It has long been a given that search adver­tis­ing con­verts at a higher rate than dis­play adver­tis­ing. Search is essen­tially the only form of adver­tis­ing where a con­sumer actu­ally asks to be shown an ad. Dis­play func­tions much more like tra­di­tional media where you don’t really want to see an ad but you’ll endure one in exchange for your favorite tele­vi­sion shows, tunes or news on the radio or web content.

So if a given con­sumer isn’t even inter­ested in see­ing an ad while view­ing a given web page, why would they be more apt to click on it and pur­chase some­thing? They wouldn’t, we in search mar­ket­ing have always said, and they gen­er­ally don’t. When they’re ready to buy, they’ll tap their request into a search engine and make the purchase.

The Wall St. Jour­nal Reports It So It Must Be True

You can imag­ine my sur­prise when the ven­er­a­ble Wall Street Jour­nal pub­lished a story explain­ing how dis­play ads may be more effec­tive than search ads. Check out “Ral­ly­ing Cry for Dis­play Ads” (or this sim­i­lar piece from Wired if you’re not a WSJ subscriber).

The piece ref­er­ences the recent research from the Atlas Insti­tute, Microsoft’s research arm from the aQuan­tive acqui­si­tion, that states that dis­play is actu­ally more valu­able than search because it leads peo­ple down the con­ver­sion path. With­out dis­play, they argue, there’d be no search; or there’d be much less of it. If only adver­tis­ers and agen­cies attrib­uted con­ver­sions appro­pri­ately they’d be will­ing to pay much more for these valu­able placements.

What are “View-through” Conversions?

The basis of this claim is in “view-through” con­ver­sions, or con­ver­sions that occur after some­body has viewed a ban­ner ad. My issue with this claim is we have no real infor­ma­tion on how many users actu­ally look at ban­ner ads. To what degree are peo­ple tun­ing them out, and how can you assume two sim­i­lar users are pay­ing equal to atten­tion to a given ban­ner placement?

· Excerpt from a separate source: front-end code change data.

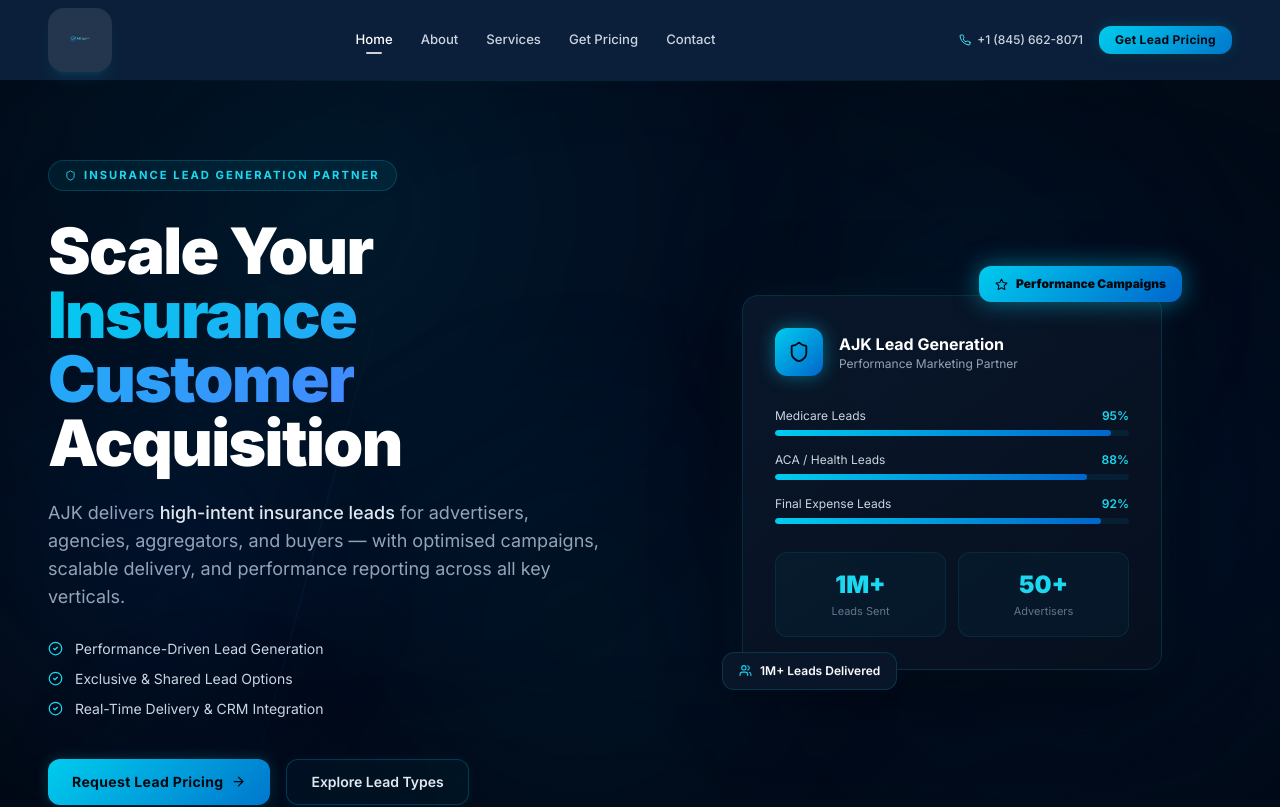
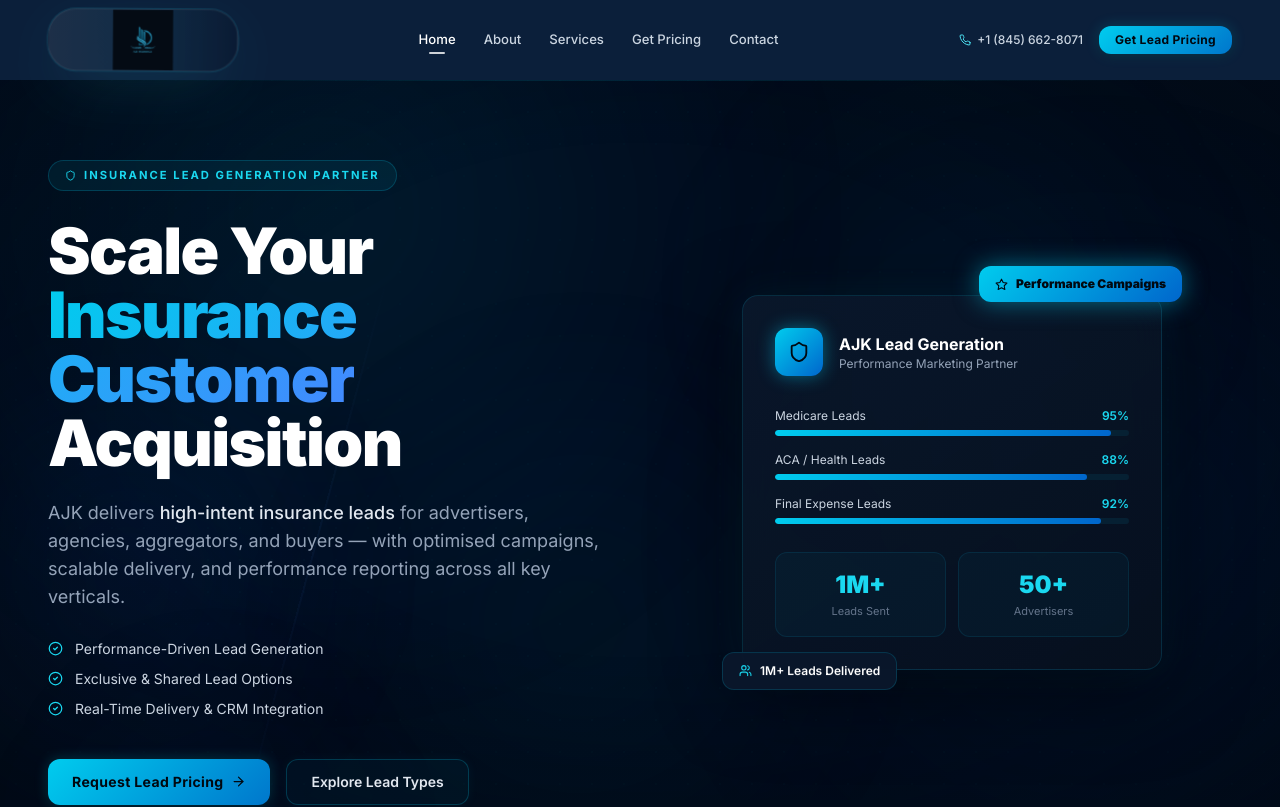
Before and after one commit to muhammadsamiullah0786/new-ajk, a Next.js app: page / in a window 1280 px wide. Shown: the top 807 px of the page. Built offline with nearby package versions, Linux system fonts and the light colour scheme.

Commit message:
Update AJK logo asset and navbar/footer branding

```diff
--- a/components/Footer.tsx
+++ b/components/Footer.tsx
@@ -66,8 +66,8 @@
           {/* Brand col */}
           <div className="lg:col-span-1 space-y-5">
             <Link href="/" className="inline-flex items-center group" aria-label="AJK Insurance Home">
-              <div className="w-20 h-20 rounded-3xl bg-white/10 p-3 flex items-center justify-center shadow-xl shadow-cyan-500/10">
-                <img src="/logo.png" alt="AJK Logo" className="w-full h-full object-contain" />
+              <div className="w-[240px] h-[82px] rounded-[32px] bg-gradient-to-r from-white/10 via-cyan-300/10 to-slate-950/30 p-3 flex items-center justify-center shadow-[0_22px_58px_-26px_rgba(34,211,238,0.40)] ring-1 ring-cyan-400/20 border border-white/10 transition-transform duration-300 hover:scale-[1.03] animate-[pulse_6s_ease-in-out_infinite]">
+                <img src="/logo.jpeg" alt="AJK Logo" className="w-full h-full object-contain" />
               </div>
             </Link>
 
--- a/components/Navbar.tsx
+++ b/components/Navbar.tsx
@@ -59,9 +59,14 @@
               className="flex items-center justify-center outline-none group"
               aria-label="AJK Insurance — Home"
             >
-              <div className="w-16 h-16 rounded-2xl bg-white/10 p-2 flex items-center justify-center shadow-lg shadow-cyan-500/10">
-                <img src="/logo.png" alt="AJK Logo" className="w-full h-full object-contain" />
-              </div>
+              <motion.div
+                initial={{ opacity: 0, scale: 0.94, rotate: -2 }}
+                animate={{ opacity: 1, scale: [0.98, 1.02, 0.99, 1], rotate: [0, 1.4, -0.8, 0] }}
+                transition={{ duration: 4.2, ease: 'easeInOut', repeat: Infinity, repeatType: 'loop', delay: 0.2 }}
+                className="w-[190px] h-[62px] rounded-[28px] bg-gradient-to-r from-white/10 via-cyan-300/10 to-slate-950/30 px-3 flex items-center justify-center shadow-[0_18px_58px_-20px_rgba(34,211,238,0.35)] ring-1 ring-cyan-400/20 border border-white/10 transition-transform duration-300 hover:scale-105"
+              >
+                <img src="/logo.jpeg" alt="AJK Logo" className="w-full h-full object-contain" />
+              </motion.div>
             </Link>
 
             {/* Desktop nav */}
@@ -160,20 +165,9 @@
                 className="flex items-center justify-between px-6 h-16"
                 style={{ borderBottom: '1px solid rgba(255,255,255,0.08)' }}
               >
-                <div className="flex items-center gap-2.5">
-                  <svg width="30" height="34" viewBox="0 0 42 48" fill="none" xmlns="http://www.w3.org/2000/svg" aria-hidden="true">
-                    <path d="M21 2L3 9.5v15C3 35.5 11 44 21 47c10-3 18-11.5 18-22.5v-15L21 2z" fill="url(#shield_m)" />
-                    <polyline points="13,24 19,31 30,18" stroke="white" strokeWidth="3.5" strokeLinecap="round" strokeLinejoin="round" />
-                    <defs>
-                      <linearGradient id="shield_m" x1="3" y1="2" x2="39" y2="47" gradientUnits="userSpaceOnUse">
-                        <stop offset="0%" stopColor="#4a90d9" />
-                        <stop offset="100%" stopColor="#1a3fa6" />
-                      </linearGradient>
-                    </defs>
-                  </svg>
-                  <div className="flex flex-col leading-none">
-                    <span className="text-white font-extrabold text-lg tracking-wide">AJK</span>
-                    <span className="text-white/70 font-semibold text-[9px] tracking-[0.3em] uppercase mt-0.5">Insurance</span>
+                <div className="flex items-center gap-3">
+                  <div className="w-[150px] h-[42px] rounded-2xl bg-white/10 p-2 flex items-center justify-center shadow-xl shadow-cyan-500/10 border border-white/10">
+                    <img src="/logo.jpeg" alt="AJK Logo" className="w-full h-full object-contain" />
                   </div>
                 </div>
                 <button
```
Also changed, not shown: public/logo.jpeg (added).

Other than these obvi­ous issues, there is a cer­tain logic to “view-through” con­ver­sions that makes sense. Some peo­ple are dri­ven to search because of a ban­ner ad they saw. Of course, the same logic applies to tele­vi­sion radio, word of mouth, bill­boards, and count­less other adver­tis­ing and PR chan­nels. Here’s a graphic show­ing, roughly, where search vol­ume comes from:

All of these lead to search vol­ume and it seems nobody has any real grasp on how much, and how much credit these chan­nels should receive.

Con­ver­sion Attri­bu­tion: A Wor­thy Undertaking

I com­mend Atlas for tak­ing a stab at this and hope more adver­tis­ers push them­selves to pur­sue stud­ies for their own ad pro­grams. What they’ll likely find, in my view, is a media allo­ca­tion between search and dis­play (and other chan­nels should they take it fur­ther) that makes more sense than their cur­rent allocation.

In Omni­ture Search­Cen­ter you can develop a cus­tomized “Con­ver­sion Fun­nel” and deter­mine which chan­nels your con­ver­sions are com­ing from. I’ve removed any data from the graphic below but in addi­tion to the rudi­men­tary “Impres­sions > Clicks > Orders” you may want to develop your own model for what’s dri­ving those ini­tial impres­sions, and attribute a per­cent­age of your orders to each impression.

As a Search Mar­keter, our future depends on this type of analy­sis. I don’t think search could thrive with­out other forms of media, nor do I think search is wholly depen­dent on those chan­nels. One of the rea­sons it’s so suc­cess­ful is its mea­sur­a­bil­ity. We know exactly how much to pay for a click because using tools like Omni­ture Search­Cen­ter we get instant feed­back on the per­for­mance of a given “place­ment” (i.e. click) and react. By automat­ing this we can spend more time on strat­egy and less time on management.

I’ll talk a lit­tle more about dis­play ads in my next post. Stay tuned!

1 comments
Alex B
Alex B

While I agree that measuring is the only way to debunk said claim, I think said claim is utter nonsense and, if we want to figure out why that is, we only need to look to who is sponsoring said study and decipher what said entity has to gain for putting down search at the expense of display ads.